says a sign on Westwood Boulevard. It sounds testy, or ominous, or plaintive, depending on your mood.
Today on the Westside it's Golden State sunny but cold in the shade, and by the BluWave Carwash a man is wearing a sack over his ragged clothes for warmth. He's cut holes for his head and arms, and secured it round the midriff with twine, making it look like a Medieval tunic.
This is at Santa Monica and Westwood. Last month, in the LA Times, I read that there was a particularly nasty accident two blocks down from here; a northbound car crossed early, an eastbound car crossed late, and their collision killed a pedestrian waiting at the lights. Both drivers survived. The Escalades shall inherit the earth.
When the Blue Bus gets to Westwood proper, I switch to the Metro. While I'm waiting -- leaning against the wall of a Burger King that accepts food stamps -- I watch students, doctors and nurses at the busy six-way crosswalk. The UCLA medical buildings on the other side are monoliths; plaster-cast white, darkly mirrored or sonar-screen blue. My friend Rodeo Girl, TX, told me the other day that she overheard a hospital administrator on her campus shuttlebus say she loves the sound of ambulances sirens: it sounds like business. Rodeo Girl wants to get the hell out of TX .
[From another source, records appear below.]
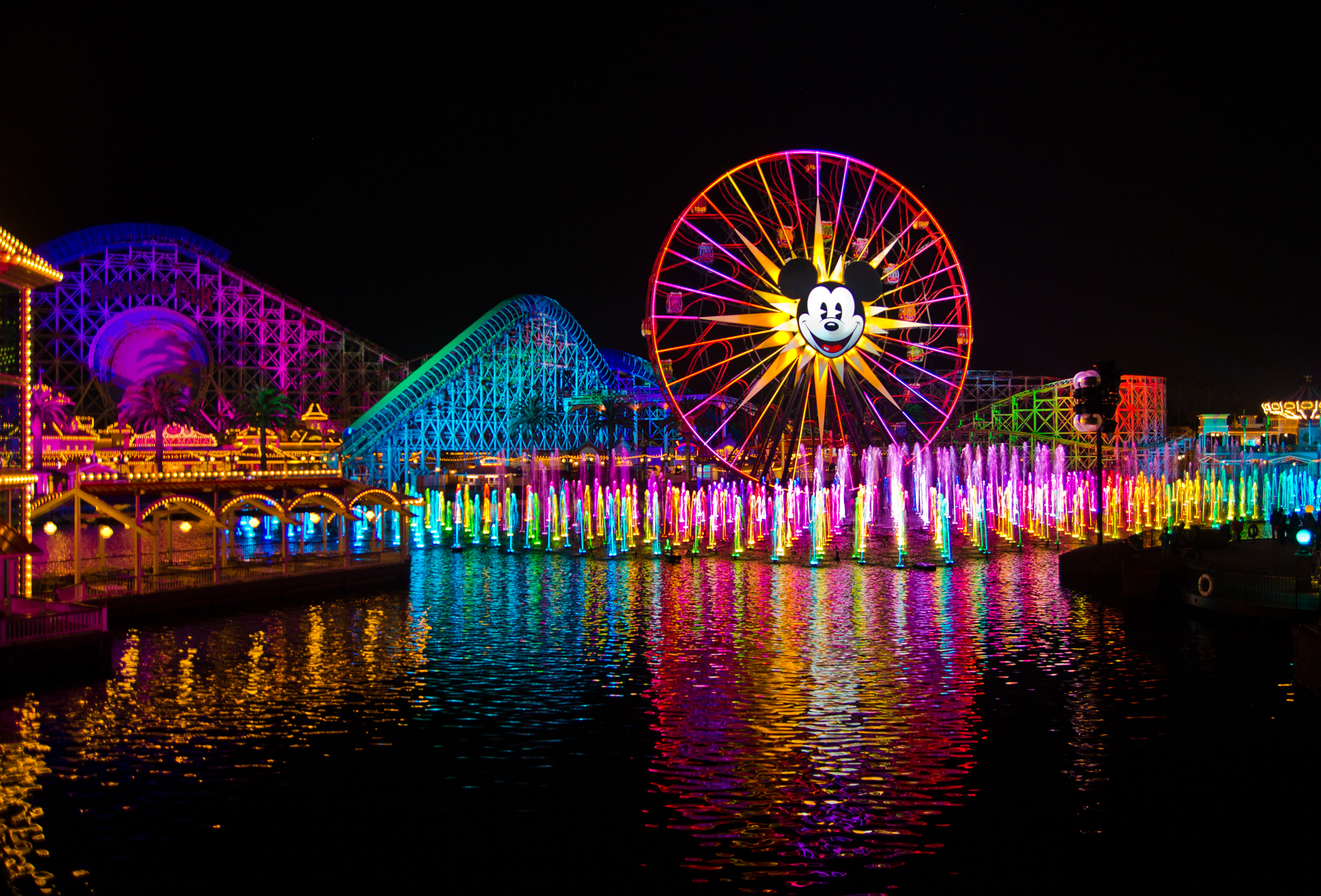
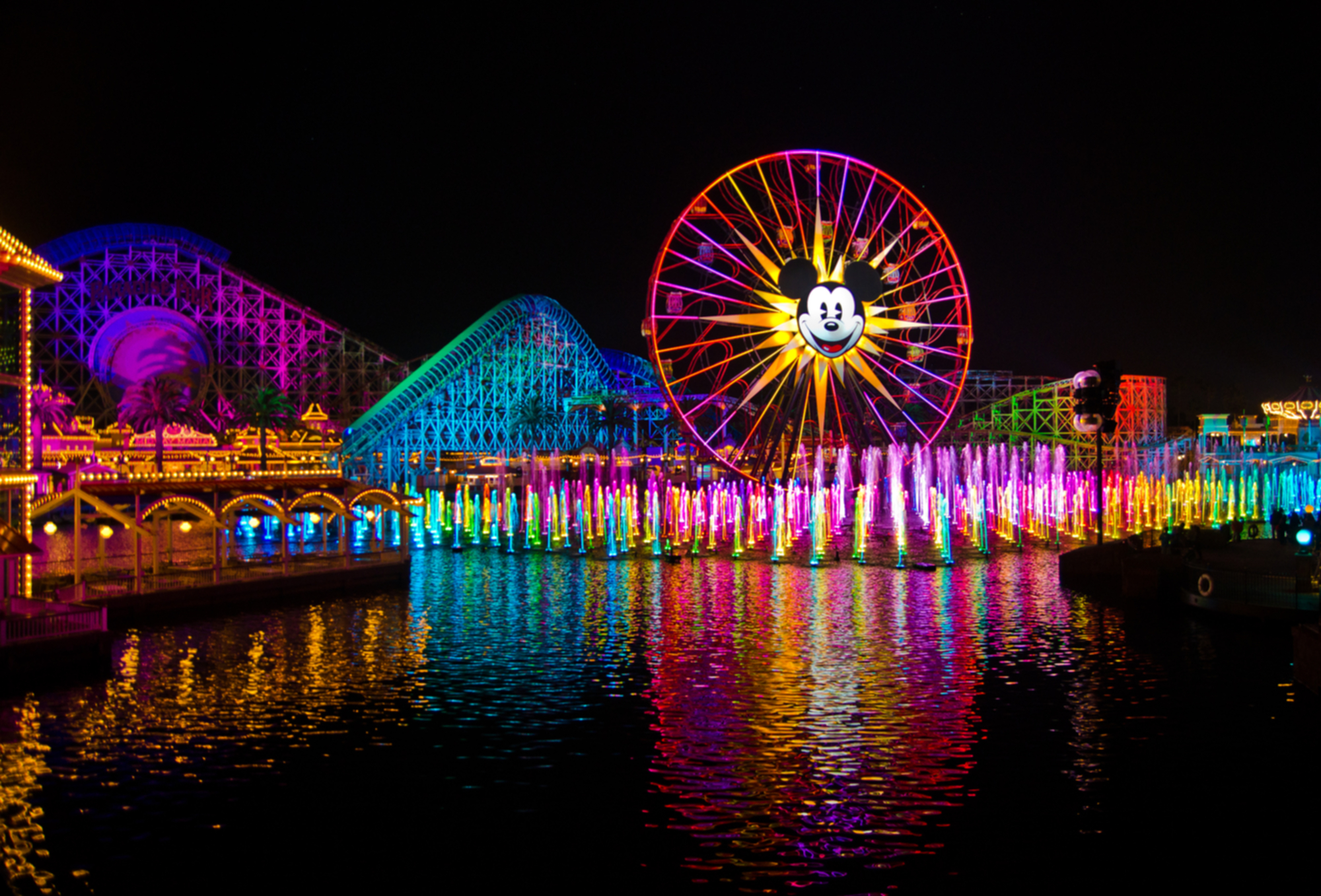
Slight blur on og background image

diff --git a/index.html b/index.html
@@ -64,7 +64,7 @@
 
       <div class="row banner">
          <div class="banner-text">
-            <h1 class="responsive-headline wow zoomIn">I'm <span>Tiger Shen</span></h1>
+            <h1 class="responsive-headline wow zoomIn">I'm <span>Tiger</span></h1>
             <h1 class="tagline wow fadeInUp"><span>student</span> and <span>web developer</span></h3>
             <hr />
          </div>

diff --git a/css/style.css b/css/style.css
@@ -154,7 +154,7 @@ header .banner-text h1 {
    font-family: 'Raleway', sans-serif;
    color: #fff;
    text-shadow: -2px 0 black, 0 2px black, 2px 0 black, 0 -2px black;
-   letter-spacing: 2px;
+   letter-spacing: 3px;
    margin: 0 auto 40px;
 }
After a while, a tourist asks me the way to the Hollywood Walk of Fame, and whether this is the right bus stop because the schedule says there should have been a bus by now but there hasn't been so he's just wondering if there will be. I reassure him that it'll arrive eventually. Which it does.
When I get on, the guy in front of me has trouble swiping his bus pass.
- It don't work,
says the driver.
- It should work.
- But it don't,
he restates, and then lets him on anyway. I feed my dollar fifty to the fare machine. The only other people onboard today are two middle-aged ladies chatting in Spanish. One pleasant thing about taking the bus is, I suppose, the knowledge that, should we recreate the film 'Speed' right here and now, I will be a shoe-in for the Sandra Bullock character. That's just demographic fact. The 302 rattles up onto Sunset Boulevard, and its ads feature the same poem that always haunts me on this route, ending.
Some men will make a grave out of anything.
Times when a body could dig through the night.*
Then I get off the bus near the Hustler store, and am nearly run over by a hippy on a Segway.
*Srikanth Reddy, 'Sonnet', from Facts for Visitors (LA/Berkeley: University of CA Press, 2004)